▶
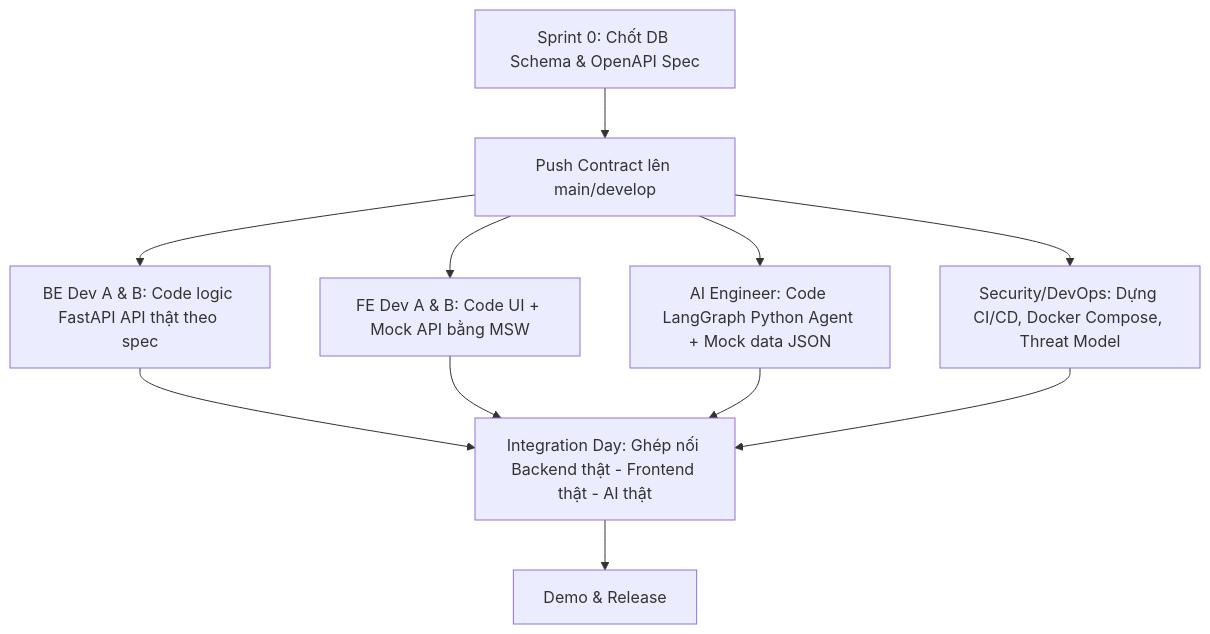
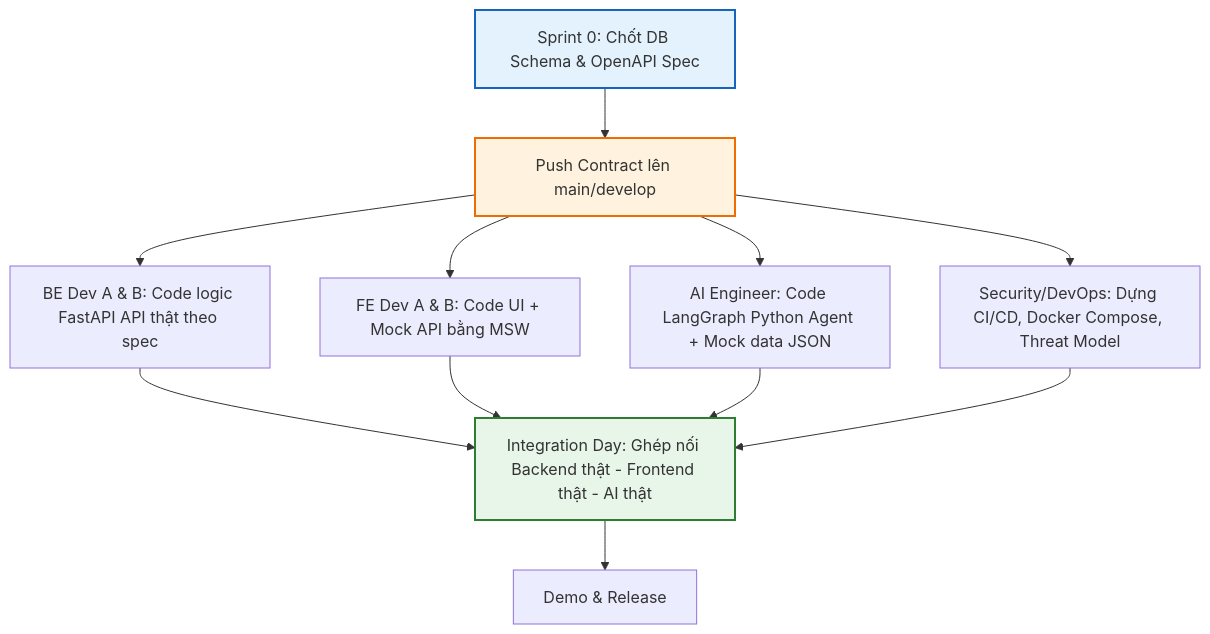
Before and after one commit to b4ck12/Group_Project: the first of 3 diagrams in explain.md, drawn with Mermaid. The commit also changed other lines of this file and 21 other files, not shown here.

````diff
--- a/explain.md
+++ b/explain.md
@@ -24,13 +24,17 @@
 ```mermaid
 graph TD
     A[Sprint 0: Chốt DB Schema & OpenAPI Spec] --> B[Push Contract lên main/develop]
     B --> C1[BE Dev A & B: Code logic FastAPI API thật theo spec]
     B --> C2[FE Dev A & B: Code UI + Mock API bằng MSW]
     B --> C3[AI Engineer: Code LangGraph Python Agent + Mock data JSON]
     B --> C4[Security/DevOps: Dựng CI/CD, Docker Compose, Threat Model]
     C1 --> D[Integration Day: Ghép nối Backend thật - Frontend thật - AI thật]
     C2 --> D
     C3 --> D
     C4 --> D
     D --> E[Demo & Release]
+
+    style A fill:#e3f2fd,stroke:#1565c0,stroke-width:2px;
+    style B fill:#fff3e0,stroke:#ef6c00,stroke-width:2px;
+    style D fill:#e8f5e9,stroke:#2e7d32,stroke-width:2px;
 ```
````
◀
▶
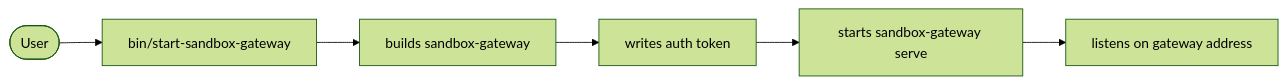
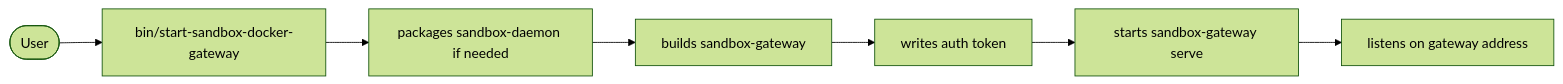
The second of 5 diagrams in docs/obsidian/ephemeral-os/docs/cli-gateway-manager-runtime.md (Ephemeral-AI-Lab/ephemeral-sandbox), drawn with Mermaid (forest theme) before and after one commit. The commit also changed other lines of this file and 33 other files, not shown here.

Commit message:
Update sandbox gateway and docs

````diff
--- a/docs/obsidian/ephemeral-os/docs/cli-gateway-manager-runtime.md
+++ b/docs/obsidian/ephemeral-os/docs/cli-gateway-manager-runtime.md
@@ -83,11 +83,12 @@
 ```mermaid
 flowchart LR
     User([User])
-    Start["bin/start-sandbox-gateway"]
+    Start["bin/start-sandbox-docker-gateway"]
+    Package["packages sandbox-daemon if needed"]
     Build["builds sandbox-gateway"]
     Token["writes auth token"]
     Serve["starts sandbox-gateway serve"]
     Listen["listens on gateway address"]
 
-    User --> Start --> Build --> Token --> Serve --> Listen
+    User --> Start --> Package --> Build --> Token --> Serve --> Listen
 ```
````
◀
▶
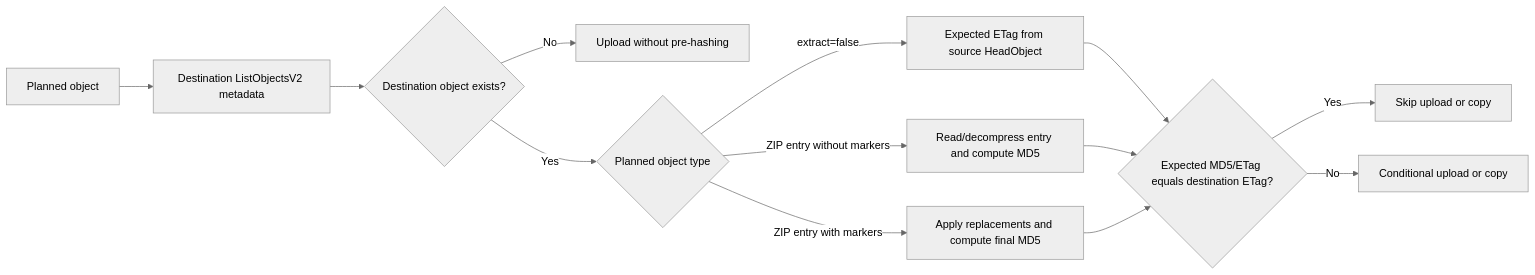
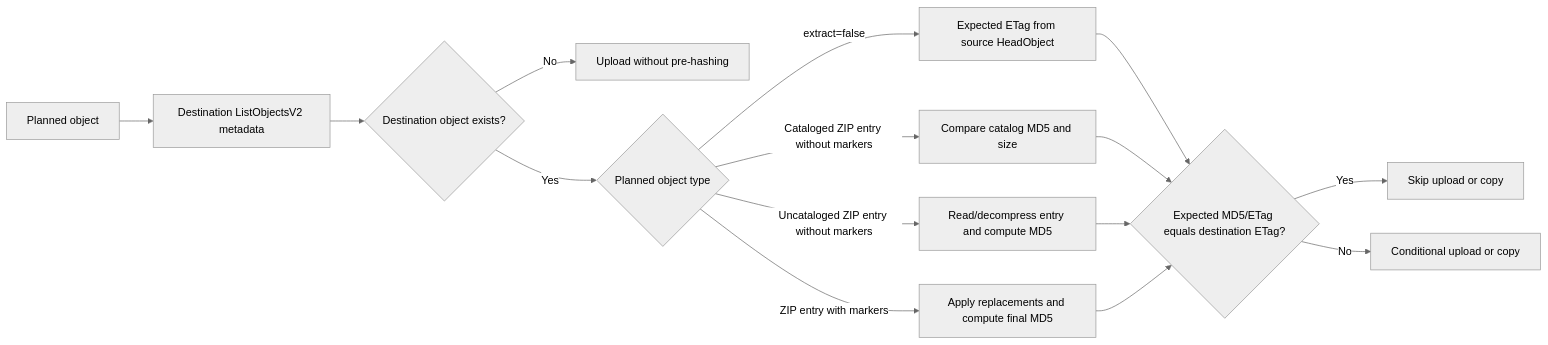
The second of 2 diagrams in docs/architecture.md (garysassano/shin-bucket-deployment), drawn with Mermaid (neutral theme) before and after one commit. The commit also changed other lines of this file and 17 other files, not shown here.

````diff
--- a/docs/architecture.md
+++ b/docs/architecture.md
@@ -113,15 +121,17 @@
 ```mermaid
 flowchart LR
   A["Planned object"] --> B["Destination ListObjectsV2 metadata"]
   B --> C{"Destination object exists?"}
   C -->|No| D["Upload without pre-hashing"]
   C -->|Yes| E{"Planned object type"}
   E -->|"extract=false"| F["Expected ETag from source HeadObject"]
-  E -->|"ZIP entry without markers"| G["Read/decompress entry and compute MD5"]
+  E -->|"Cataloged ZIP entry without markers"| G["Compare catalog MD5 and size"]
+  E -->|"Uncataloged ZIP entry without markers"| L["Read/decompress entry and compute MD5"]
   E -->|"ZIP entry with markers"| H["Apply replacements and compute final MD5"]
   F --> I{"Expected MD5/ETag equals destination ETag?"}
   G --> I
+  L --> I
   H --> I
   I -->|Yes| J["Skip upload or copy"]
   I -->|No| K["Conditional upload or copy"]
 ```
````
◀
TASK BRIEF:
Gather up every line in the data above that contains the word "gateway", copying each one.

ANSWER BELOW:
The second of 5 diagrams in docs/obsidian/ephemeral-os/docs/cli-gateway-manager-runtime.md (Ephemeral-AI-Lab/ephemeral-sandbox), drawn with Mermaid (forest theme) before and after one commit. The commit also changed other lines of this file and 33 other files, not shown here.
Update sandbox gateway and docs
--- a/docs/obsidian/ephemeral-os/docs/cli-gateway-manager-runtime.md
+++ b/docs/obsidian/ephemeral-os/docs/cli-gateway-manager-runtime.md
-    Start["bin/start-sandbox-gateway"]
+    Start["bin/start-sandbox-docker-gateway"]
     Build["builds sandbox-gateway"]
     Serve["starts sandbox-gateway serve"]
     Listen["listens on gateway address"]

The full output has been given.